[GLOBAL EYE]Swallowing the bitter pillThe foreign policy team is finding itself under attack for being uninvited to the negotiating table. And to top it off, Pyeongyang continues to undermine this administration by flickering the “nuclear reprocessing card.” Such undesirable developments cannot be avoided because South Korea’s security and economy have become hostages to the whims of the North Korean decision makers. Seoul may even be compelled to accept its exclusion, given its precarious position of having to choose between Korean unity and a strengthened U.S.-Korean alliance. The South has taken the position that it opposes both a war and a nuclearized North Korea, so it would have had no reason to complain even if it had been Washington, not North Korea, that had proposed to omit Seoul from the talks.
The press and political circles here have criticized the diplomatic ineptitude of the administration. Unless our government is adamant enough to risk a war to prevent North Korea from going nuclear, such criticisms ring hollow. Considering our security dependence on the United States, we cannot afford to defy America every time it suits our taste. President Roh Moo-hyun is correct in calling for changes to the South’s military dependence on Washington.
But the president’s prescriptions for an autonomous military are in danger of sounding like empty phrases to protesters who view anti-American as synonymous with anti-war. It is not easy to convince those constituents who demand mercy for the North Korean regime that keeps us hostage to its policy decisions under the pretext of ethnic homogeneity. It would only seem logical for them not to fear a U.S. military withdrawal. Why then are they restless at the prospect of realigning U.S. Forces in Korea? What drives them to criticize the United States? If only the politicians, the press, and civic groups would realize our position and the level of our capabilities, a better answer to the current security row might be found.
If I were an American official, inviting problems by involving South Korea in the talks would not be a priority. Seoul has undermined Washington’s pressure against North Korea by asking for a lofty compromise with the fickle regime. Incorporating the South in any negotiations would put Washington on the defensive. For the United States, South Korea is just the partner that picks up the tab after the decisions have been made.

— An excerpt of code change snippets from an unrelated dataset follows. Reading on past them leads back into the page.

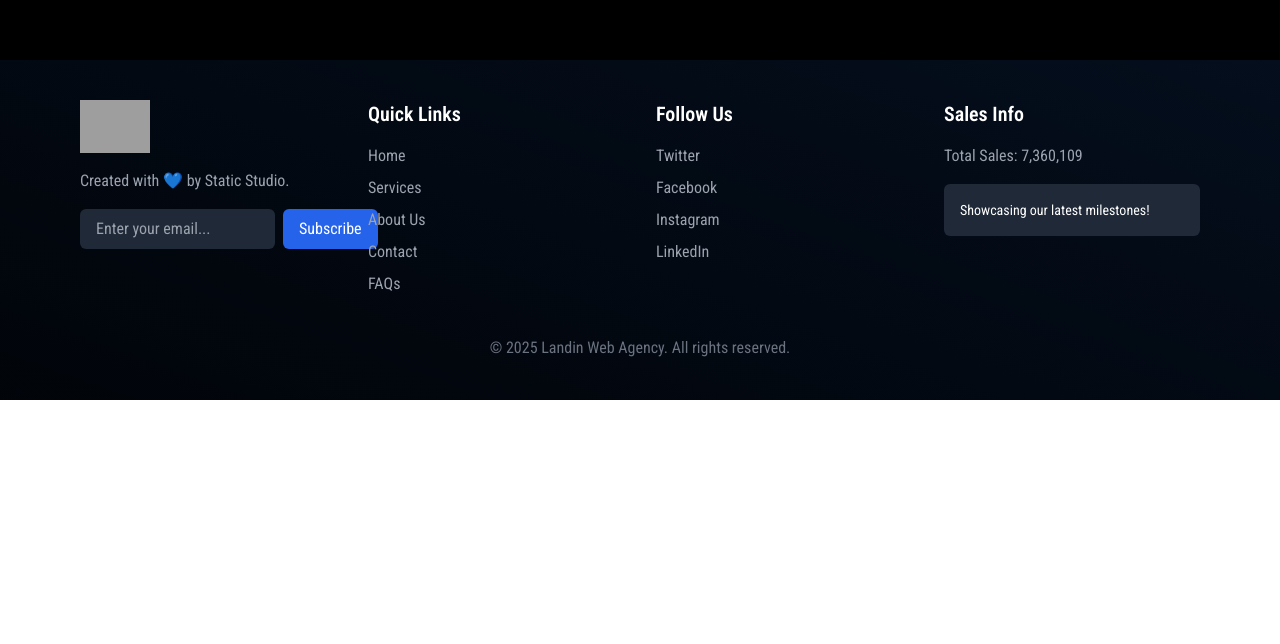
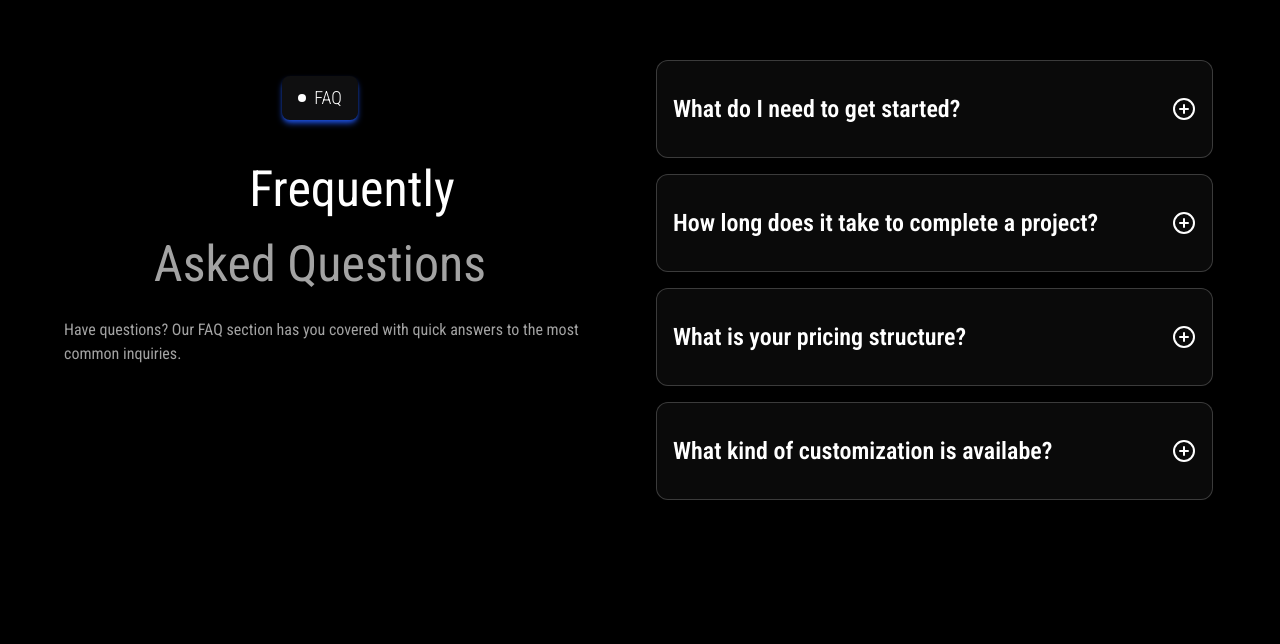
Before and after one commit to HuziiDev/Landin-Agency_website, a React (Vite) app in the folder frontend/: page /about in a window 1280 px wide. Shown: the part 1556-2200 px from the top of the page. Before the commit the page ends 1956 px from the top, so only its background shows below. Built offline with nearby package versions, Linux system fonts and the light colour scheme; grey boxes are pictures that could not be loaded; the HTML template or start-up script is replaced by a standard one.

Commit message:
FAQ section done

```diff
--- a/frontend/package.json
+++ b/frontend/package.json
@@ -22,6 +22,7 @@
     "react-dom": "^18.3.1",
     "react-icons": "^5.4.0",
     "react-router-dom": "^7.1.1",
+    "react-router-scroll-top": "^0.3.1",
     "react-toastify": "^11.0.2",
     "swiper": "^11.2.0",
     "three": "^0.172.0"
--- a/frontend/src/App.jsx
+++ b/frontend/src/App.jsx
@@ -9,6 +9,7 @@ import lenis from './lenis';
 import { ToastContainer} from 'react-toastify';
 import About from './pages/About';
 import Portfolio from './components/Portfolio';
+
 
 
 
@@ -56,14 +57,19 @@ const App = () => {
       ></div>
 
       {/* Main Content */}
+
          <ToastContainer />
+
+
       <Navbar/>
+
        <Routes>
         <Route path='/' element={<Home/>}/>
         <Route path='/contact' element={<Contact/>}/>
         <Route path='/about' element={<About/>}/>
         <Route path='/portfolio' element={<Portfolio/>}/>
        </Routes>
+
        <Footer/>
     </div>
   );
--- /dev/null
+++ b/frontend/src/components/Faq.jsx
@@ -0,0 +1,88 @@
+import React, { useState } from "react";
+import Starter from "./Starter";
+import { FiPlusCircle } from "react-icons/fi";
+import { RxCross2 } from "react-icons/rx";
+import { motion } from "framer-motion";
+
+const Faq = () => {
+//   const [openFaq, setOpenFaq] = useState(false);
+   const faqData = [
+    {
+      id: 1,
+      question: "What do I need to get started?",
+      answer:
+        "To get started, simply share your project details and goals with us. We'll guide you through the process and provide the tools and support needed to bring your vision to life.",
+    },
+    {
+      id: 2,
+      question: "How long does it take to complete a project?",
+      answer:
+        "The timeline varies depending on the project's scope and complexity. We'll provide an estimated timeline after discussing your requirements.",
+    },
+    {
+      id: 3,
+      question: "What is your pricing structure?",
+      answer:
+        "Our pricing is tailored to each project's unique needs. We offer competitive rates and flexible packages to suit your budget.",
+    },
+    {
+      id: 4,
+      question: "What kind of customization is availabe?",
+      answer:
+        "We offer full customization options, including layout changes, color schemes, typography and content sections to align with your brand.",
+    },
+  ];
+
+  const FaqCard = ({ question, answer }) => {
+    const [isOpen, setIsOpen] = useState(false);
+
+    return (
+      <div id="faq" className="text-white pt-8 pb-8 rounded-xl bg-neutral-950 border-[0.2px] border-white/20 shadow-md mb-4">
+        {/* Question Header */}
+        <div className="flex justify-between items-center">
+          <h1 className="text-lg md:text-xl lg:text-2xl font-semibold pl-4">{question}</h1>
+          <button
+            onClick={() => setIsOpen(!isOpen)}
+            className="text-2xl pr-4 focus:outline-none"
+          >
+            {isOpen ? <RxCross2 /> : <FiPlusCircle />}
+          </button>
+        </div>
+
+        {/* Animated Answer */}
+        <motion.div
+          initial={false}
+          animate={{ height: isOpen ? "auto" : 0 }}
+          className="overflow-hidden"
+          transition={{ duration: 0.4, ease: "easeInOut" }}
+        >
+          <p className="text-neutral-400 pl-4 mt-4 text-sm md:text-base">{answer}</p>
+        </motion.div>
+      </div>
+    );
+  };
+
+  return (
+    <div className="w-full bg-black flex flex-col md:flex-row">
+      {/* Left Section */}
+      <div className="md:w-[50%] px-4 py-8">
+        <Starter
+          btn1="FAQ"
+          title1="Frequently"
+          title2="Asked Questions"
+          desc="Have questions? Our FAQ section has you covered with quick answers to the most common inquiries."
+          isBtn={false}
+        />
+      </div>
+
+      {/* Right Section */}
+      <div className="md:w-[46%] px-4 py-24">
+        {faqData.map((faq) => (
+          <FaqCard key={faq.id} question={faq.question} answer={faq.answer} />
+        ))}
+      </div>
+    </div>
+  );
+};
+
+export default Faq;
--- a/frontend/src/components/Hero.jsx
+++ b/frontend/src/components/Hero.jsx
@@ -26,7 +26,7 @@ const Hero = () => {
         initial={{opacity:0}}
             animate={{opacity:1}}
              transition={{duration:1,ease:"anticipate" }}
-        className="flex w-64 sm:w-64 bg-neutral-500/20 border border-gray-400 mt-16  rounded p-2 gap-4 sm:gap-8">
+           className="flex w-64 sm:w-64 bg-neutral-500/20 border border-gray-400 mt-16  rounded p-2 gap-4 sm:gap-8">
           <motion.button
 
            className=" text-sm sm:text-base bg-blue-700 px-3 sm:px-4">New</motion.button>
--- a/frontend/src/components/Navbar.jsx
+++ b/frontend/src/components/Navbar.jsx
@@ -97,9 +97,9 @@ const Navbar = () => {
             >
               Contact
             </NavLink>
-            <NavLink className="text-xl text-gray-400" href="">
-              FAQ
-            </NavLink>
+
+
+            <a className="text-xl text-gray-400" href="#faq">FAQ</a>
           </div>
         </div>
 
--- a/frontend/src/pages/About.jsx
+++ b/frontend/src/pages/About.jsx
@@ -2,13 +2,14 @@ import React,{useEffect} from 'react'
 import AboutHero from '../components/AboutHero'
 
 import AboutUs from '../components/AboutUs'
+import Faq from '../components/Faq'
 const About = () => {
 
   return (
     <div>
     <AboutHero/>
     <AboutUs/>
-
+   <Faq/>
     </div>
   )
 }
--- a/frontend/src/pages/Contact.jsx
+++ b/frontend/src/pages/Contact.jsx
@@ -2,14 +2,16 @@ import React from 'react';
 import { motion } from 'framer-motion';
 import ContactHero from '../components/ContactHero';
 import ContactForm from '../components/ContactForm';
+import Faq from '../components/Faq';
 
 const Contact = () => {
   return (
-     <>
+     <div>
 
         <ContactHero/>
         <ContactForm/>
-     </>
+        <Faq/>
+     </div>
   );
 };
 
--- a/frontend/src/pages/Home.jsx
+++ b/frontend/src/pages/Home.jsx
@@ -12,11 +12,12 @@ import Marquee from '../components/Marquee'
 import Testimonials from '../components/Testimonials'
 import Footer from '../components/Footer'
 import AboutUs from '../components/AboutUs'
+import Faq from '../components/Faq'
 
 
 const Home = () => {
   return (
-    <>
+  <div>
 
 
         <Hero/>
@@ -29,10 +30,11 @@ const Home = () => {
         <OurServices/>
         <JoinUs/>
         <Testimonials/>
+        <Faq/>
 
 
 
-    </>
+        </div>
   )
 }
 
```
Also changed, not shown: frontend/src/index.css (line endings or trailing spaces), 1 other file (tests, documents, lock files or other folders).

South Korea has to accept these major humiliations if our policy is to avoid confrontation and wait for the North to change, even if we are ignored by our kin and discarded by our ally. Domestic confrontations only add to the discord. It must be said that it is too early for South Korea to assume the initiative in dealing with the North. Expecting a quick resolution of the issue is foolish. From what I see, the United States has neither the intention nor the resources to go to war with North Korea. On the other hand, the American domestic political landscape is too divided to pull off a great compromise with Pyeongyang. Eighteen months remain until the next presidential elections, and the real race begins at the end of this year. It took 19 months to resolve the last nuclear standoff in 1994. This dispute is destined to be even tougher, as North Korea has successfully driven up the stakes for everyone.
President Bush is not dull enough to wage war aimed at dissolving the “axis of evil” at the cost of his re-election. Last summer, the White House remained quiet for a full 12 days after it was informed of North Korea’s nuclear intentions, until after Congress passed the resolution to authorize war against Iraq. As soon as he declared victory on Iraq, president Bush turned his focus to the U.S. economy, resolving not to repeat his father’s mistakes. The U.S. negotiation strategies towards the North would be to buy time until the administration is assured of a second term. Fully aware of this outlook, Pyeongyang will attempt to strike a quick deal by drawing attention to its nuclear reprocessing efforts. It seems that North Korea better understands the U.S. than its half-century ally. Being disappointed at being left out of the negotiation amounts to self-torment. And we should brace ourselves for the burden-sharing if we acknowledge that a fragile peace is preferable to war.
South Korea needs to reconfigure its position. We should give priority to formulating a rationale to convince the United States than to persuade North Korea. Such an effort begins with a stern understanding of the realities surrounding the Korean Peninsula. It requires the leadership to voice convictions that may prove initially unpopular. And for the time being, negotiating with Pyeongyang should be left to the United States.
Unfortunately, there seem to be few alternatives.
* The writer is an editorial writer of the JoongAng Ilbo.
by Kil Jeong-woo